With significantly lower yields than strategic warheads, Russia could conduct a “limited” nuclear strike that leaves room for further escalation unless its opponent settles on terms acceptable to Moscow. Options for a limited strike include attacking Ukrainian military logistics hubs, concentrated defensive positions, or military-industrial facilities. Another low-yield “nuclear shock” option available to the Russian political leadership is a demonstration test—a measure that multiple high-profile Russian analysts have argued will stop NATO from further escalating the war.

Russia’s nuclear threats should not be dismissed as empty signaling. The Russian Defense Ministry has held several exercises with its strategic nuclear forces since the war began. For the first time last month, Russia announced it was conducting drills for “the preparation and use of non-strategic nuclear weapons” with Kinzhal and Iskander missiles in the Southern Military District bordering Ukraine. Both missile systems have been used extensively in Ukraine with increasing lethality. Notably, Russian officials said the latest drill was a response to statements from France’s President Emmanuel Macron and the United Kingdom’s Foreign Minister David Cameron that NATO forces might intervene if Ukrainian lines collapse, and Ukraine could use British-supplied weapons to strike targets in Russia.

The drills aren’t for show. They reinforce the combat credibility of Russia’s nuclear forces by serving as a concrete reminder that it can execute tactical strikes. Consider that the United States routinely tests its nuclear forces for the same reason: “to demonstrate the readiness of U.S. nuclear forces and provide confidence in the lethality and effectiveness of the nation’s nuclear deterrent.”

Another worrying sign that the Ukraine conflict has worsened nuclear security in Europe was the deployment of dozens of tactical nuclear weapons to Belarus in March. Russia’s President Vladimir Putin and Belarusian officials have framed the deployment as a response to NATO’s military buildup in Eastern Europe. In tandem with Russia’s tactical nuclear exercise, last month Belarus held drills involving Iskander missiles and dual-capable fighter jets.

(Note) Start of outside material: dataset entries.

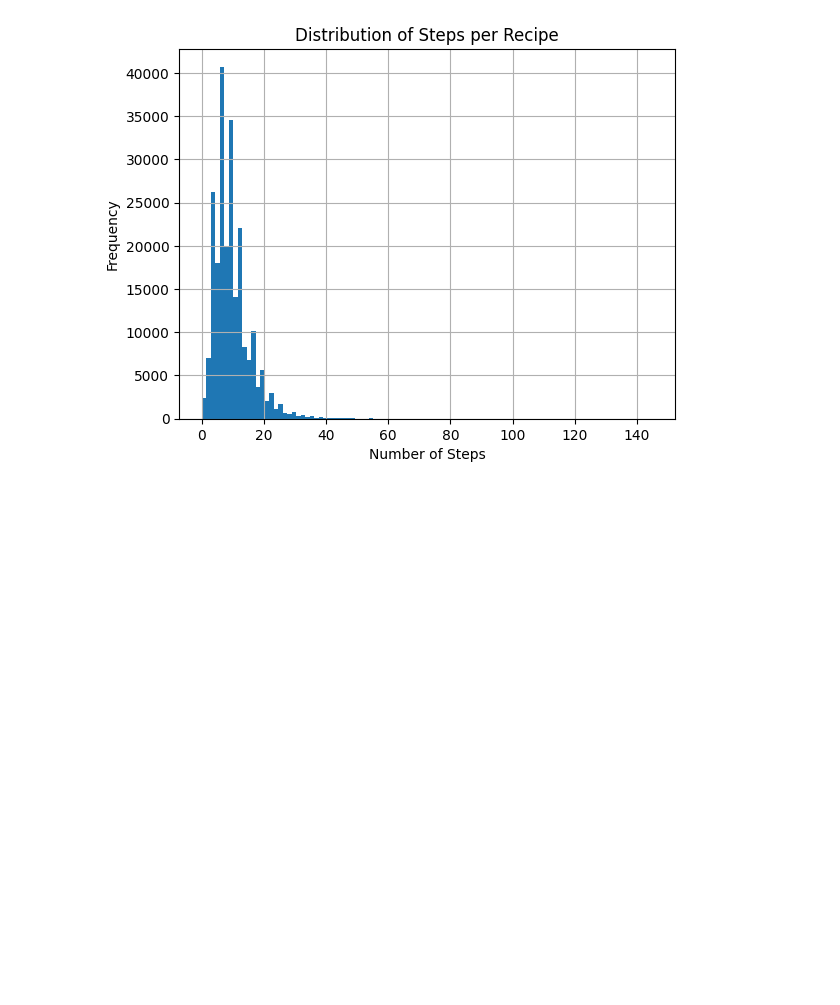
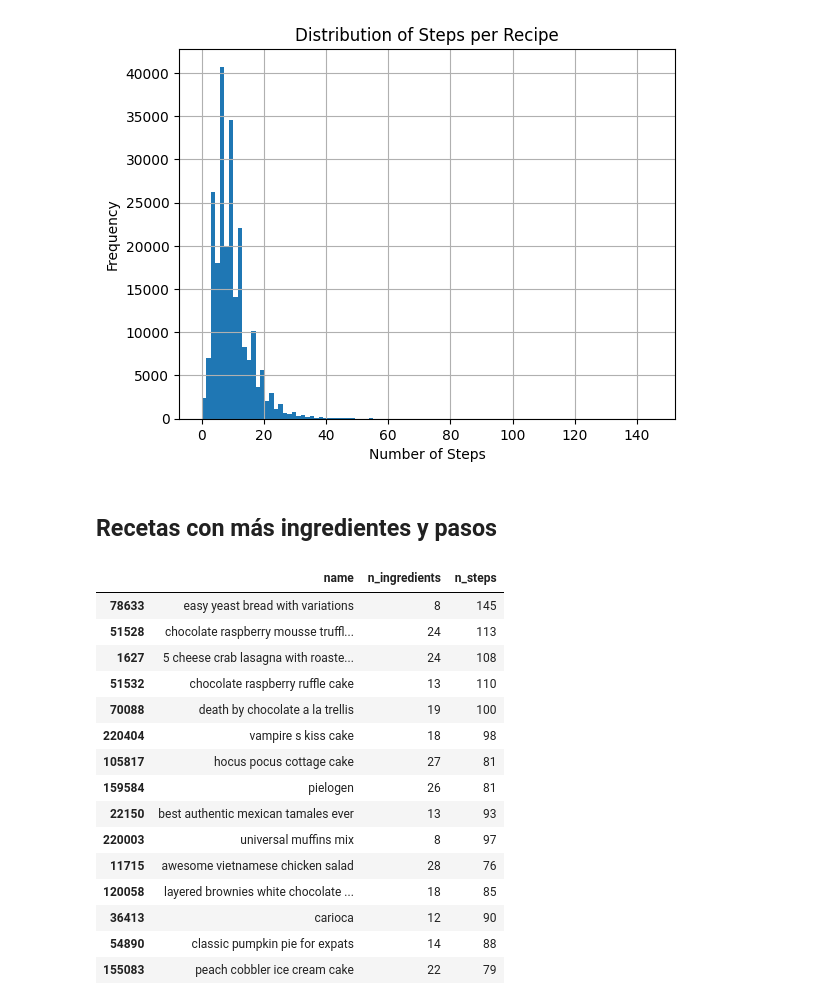
Before and after one commit to MGonza20/ProyectoFinal_DeepLearning, a Jupyter notebook: Exploratory_Analysis.ipynb, the cells around one changed output. Saved outputs shown, nothing was run; the diff lists cells and outputs as text; code cells hidden in the pictures; blank space fills up the shorter version.

Commit message:
Exploratory Analysis - Recipes - Done

```diff
--- a/Exploratory_Analysis.ipynb
+++ b/Exploratory_Analysis.ipynb
@@ -169,3 +167,26 @@ plt.title('Distribution of Steps per Recipe')
 plt.show()
 # %% [output]
 [figure]
+# %% [markdown]
+## Recetas con más ingredientes y pasos
+# %%
+recipes['total'] = recipes['n_ingredients'] + recipes['n_steps']
+recipes_with_most_total = recipes.sort_values(by='total', ascending=False).head(15)
+recipes_with_most_total[['name', 'n_ingredients', 'n_steps']]
+# %% [output]
+|  | name | n_ingredients | n_steps |
+| 78633 | easy yeast bread with variations | 8 | 145 |
+| 51528 | chocolate raspberry mousse truffl... | 24 | 113 |
+| 1627 | 5 cheese crab lasagna with roaste... | 24 | 108 |
+| 51532 | chocolate raspberry ruffle cake | 13 | 110 |
+| 70088 | death by chocolate a la trellis | 19 | 100 |
+| 220404 | vampire s kiss cake | 18 | 98 |
+| 105817 | hocus pocus cottage cake | 27 | 81 |
+| 159584 | pielogen | 26 | 81 |
+| 22150 | best authentic mexican tamales ever | 13 | 93 |
+| 220003 | universal muffins mix | 8 | 97 |
+| 11715 | awesome vietnamese chicken salad | 28 | 76 |
+| 120058 | layered brownies white chocolate ... | 18 | 85 |
+| 36413 | carioca | 12 | 90 |
+| 54890 | classic pumpkin pie for expats | 14 | 88 |
+| 155083 | peach cobbler ice cream cake | 22 | 79 |
```
Also changed, not shown: parts of 9 cells of this notebook.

Analysts correctly point out that Belarus’s hosting of nuclear weapons doesn’t increase the material threat to NATO since the missiles and bombs deployed there could still hit allied territory if launched from Kaliningrad or Russia proper. But the option to launch an attack from Belarus provides the Russian political leadership with more flexibility on the escalation ladder. For instance, if NATO intervened directly, Moscow could launch a limited attack against Ukraine using nuclear weapons based in Belarus. Since the attack originated from Belarus this would lower the risk of a retaliatory NATO strike against Russia that would surely lead to a more violent nuclear response.

Russia’s increased reliance on nuclear weapons won’t change with a political settlement in Ukraine; NATO will remain a conventionally superior opponent. But the Russia–Ukraine war is the most likely reason nuclear weapons could be used in Europe, a prospect that President Joe Biden equated with the Cuban Missile Crisis and the possibility of “Armageddon.”

Still, NATO and the United States should work toward an agreement with Russia that eliminates the most immediate pathways for nuclear escalation. This would involve a commitment to keep Ukraine out of NATO and NATO forces and infrastructure out of Ukraine—a policy directly in line with the U.S. interest of avoiding a war with Russia. Instead, a posture of armed neutrality would help Ukraine defend itself against renewed Russian aggression without running the risk of a direct NATO–Russia war.

NATO has accepted an uncomfortably high risk of nuclear escalation in Ukraine for too long. On its 75th anniversary, the alliance should not court the same fate it prudently avoided throughout the Cold War.

The post NATO Must Make a Nuclear Deal With Russia appeared first on The American Conservative.

Leave a Reply

Your email address will not be published. Required fields are marked *